Leave the pictures out and write out the rest of the listing word for word.

● **Entries shown**
◇ ◇ ◇

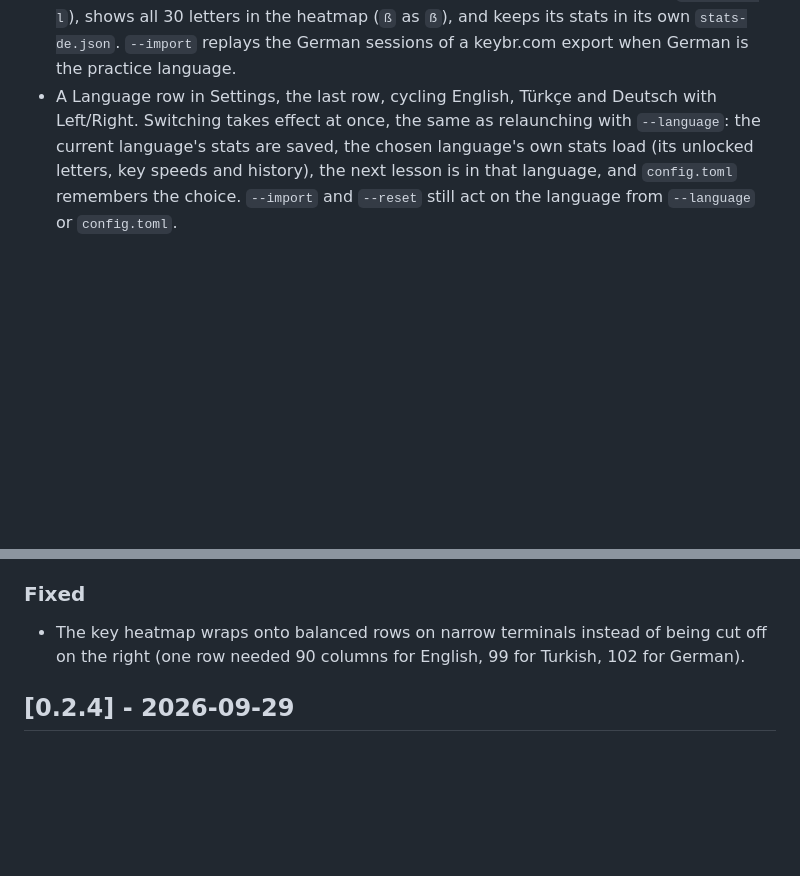
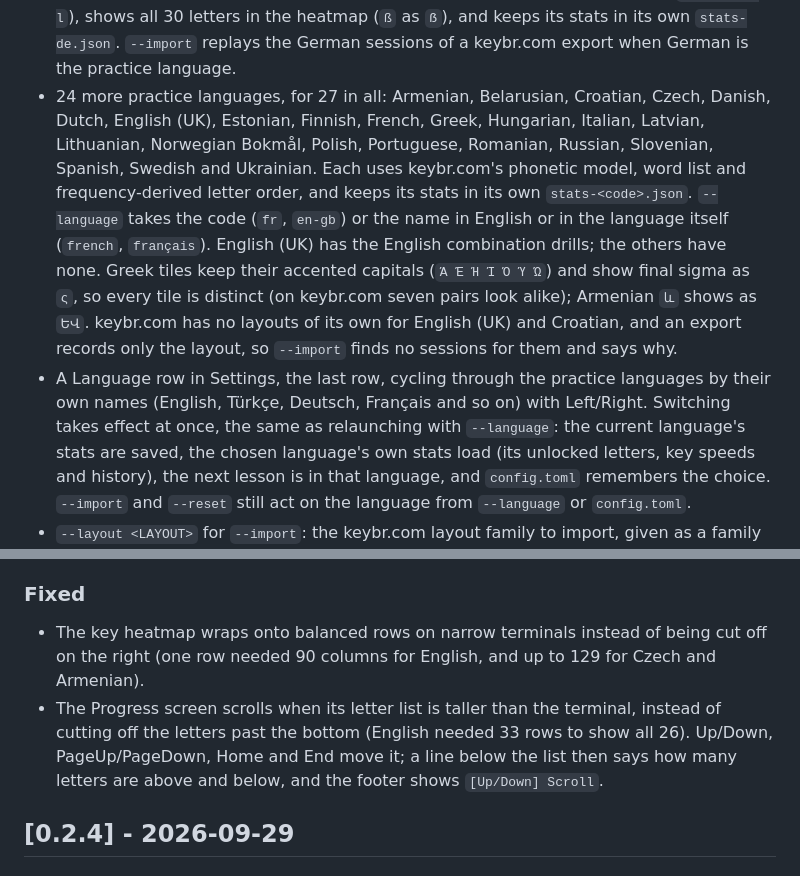
Before and after one commit to y0sif/keybr-tui, a Markdown page: CHANGELOG.md, 2 parts joined by grey strips. Drawn GitHub-style; blank space fills up the shorter version.

```diff
--- a/CHANGELOG.md
+++ b/CHANGELOG.md
@@ -22,8 +22,23 @@ and this project adheres to [Semantic Versioning](https://semver.org/spec/v2.0.0
   letters in the heatmap (`ß` as `ẞ`), and keeps its stats in its own
   `stats-de.json`. `--import` replays the German sessions of a keybr.com
   export when German is the practice language.
-- A Language row in Settings, the last row, cycling English, Türkçe and
-  Deutsch with Left/Right. Switching takes effect at once, the same as
+- 24 more practice languages, for 27 in all: Armenian, Belarusian,
+  Croatian, Czech, Danish, Dutch, English (UK), Estonian, Finnish, French,
+  Greek, Hungarian, Italian, Latvian, Lithuanian, Norwegian Bokmål, Polish,
+  Portuguese, Romanian, Russian, Slovenian, Spanish, Swedish and Ukrainian.
+  Each uses keybr.com's phonetic model, word list and frequency-derived
+  letter order, and keeps its stats in its own `stats-<code>.json`.
+  `--language` takes the code (`fr`, `en-gb`) or the name in English or in
+  the language itself (`french`, `français`). English (UK) has the English
+  combination drills; the others have none. Greek tiles keep their accented
+  capitals (`Ά Έ Ή Ί Ό Ύ Ώ`) and show final sigma as `ς`, so every tile is
+  distinct (on keybr.com seven pairs look alike); Armenian `և` shows as
+  `ԵՎ`. keybr.com has no layouts of its own for English (UK) and Croatian,
+  and an export records only the layout, so `--import` finds no sessions
+  for them and says why.
+- A Language row in Settings, the last row, cycling through the practice
+  languages by their own names (English, Türkçe, Deutsch, Français and so
+  on) with Left/Right. Switching takes effect at once, the same as
   relaunching with `--language`: the current language's stats are saved,
   the chosen language's own stats load (its unlocked letters, key speeds
   and history), the next lesson is in that language, and `config.toml`
@@ -52,8 +67,13 @@ and this project adheres to [Semantic Versioning](https://semver.org/spec/v2.0.0
 ### Fixed
 
 - The key heatmap wraps onto balanced rows on narrow terminals instead of
-  being cut off on the right (one row needed 90 columns for English, 99 for
-  Turkish, 102 for German).
+  being cut off on the right (one row needed 90 columns for English, and up
+  to 129 for Czech and Armenian).
+- The Progress screen scrolls when its letter list is taller than the
+  terminal, instead of cutting off the letters past the bottom (English
+  needed 33 rows to show all 26). Up/Down, PageUp/PageDown, Home and End
+  move it; a line below the list then says how many letters are above and
+  below, and the footer shows `[Up/Down] Scroll`.
 
 ## [0.2.4] - 2026-09-29
 
```
Also changed, not shown: README.md (+24 -10 lines), docs/faq.md (+7 -5 lines).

◇ ◇ ◇

● **Solution to this task**
Before and after one commit to y0sif/keybr-tui, a Markdown page: CHANGELOG.md, 2 parts joined by grey strips. Drawn GitHub-style; blank space fills up the shorter version.

```diff
--- a/CHANGELOG.md
+++ b/CHANGELOG.md
@@ -22,8 +22,23 @@ and this project adheres to [Semantic Versioning](https://semver.org/spec/v2.0.0
   letters in the heatmap (`ß` as `ẞ`), and keeps its stats in its own
   `stats-de.json`. `--import` replays the German sessions of a keybr.com
   export when German is the practice language.
-- A Language row in Settings, the last row, cycling English, Türkçe and
-  Deutsch with Left/Right. Switching takes effect at once, the same as
+- 24 more practice languages, for 27 in all: Armenian, Belarusian,
+  Croatian, Czech, Danish, Dutch, English (UK), Estonian, Finnish, French,
+  Greek, Hungarian, Italian, Latvian, Lithuanian, Norwegian Bokmål, Polish,
+  Portuguese, Romanian, Russian, Slovenian, Spanish, Swedish and Ukrainian.
+  Each uses keybr.com's phonetic model, word list and frequency-derived
+  letter order, and keeps its stats in its own `stats-<code>.json`.
+  `--language` takes the code (`fr`, `en-gb`) or the name in English or in
+  the language itself (`french`, `français`). English (UK) has the English
+  combination drills; the others have none. Greek tiles keep their accented
+  capitals (`Ά Έ Ή Ί Ό Ύ Ώ`) and show final sigma as `ς`, so every tile is
+  distinct (on keybr.com seven pairs look alike); Armenian `և` shows as
+  `ԵՎ`. keybr.com has no layouts of its own for English (UK) and Croatian,
+  and an export records only the layout, so `--import` finds no sessions
+  for them and says why.
+- A Language row in Settings, the last row, cycling through the practice
+  languages by their own names (English, Türkçe, Deutsch, Français and so
+  on) with Left/Right. Switching takes effect at once, the same as
   relaunching with `--language`: the current language's stats are saved,
   the chosen language's own stats load (its unlocked letters, key speeds
   and history), the next lesson is in that language, and `config.toml`
@@ -52,8 +67,13 @@ and this project adheres to [Semantic Versioning](https://semver.org/spec/v2.0.0
 ### Fixed
 
 - The key heatmap wraps onto balanced rows on narrow terminals instead of
-  being cut off on the right (one row needed 90 columns for English, 99 for
-  Turkish, 102 for German).
+  being cut off on the right (one row needed 90 columns for English, and up
+  to 129 for Czech and Armenian).
+- The Progress screen scrolls when its letter list is taller than the
+  terminal, instead of cutting off the letters past the bottom (English
+  needed 33 rows to show all 26). Up/Down, PageUp/PageDown, Home and End
+  move it; a line below the list then says how many letters are above and
+  below, and the footer shows `[Up/Down] Scroll`.
 
 ## [0.2.4] - 2026-09-29
 
```
Also changed, not shown: README.md (+24 -10 lines), docs/faq.md (+7 -5 lines).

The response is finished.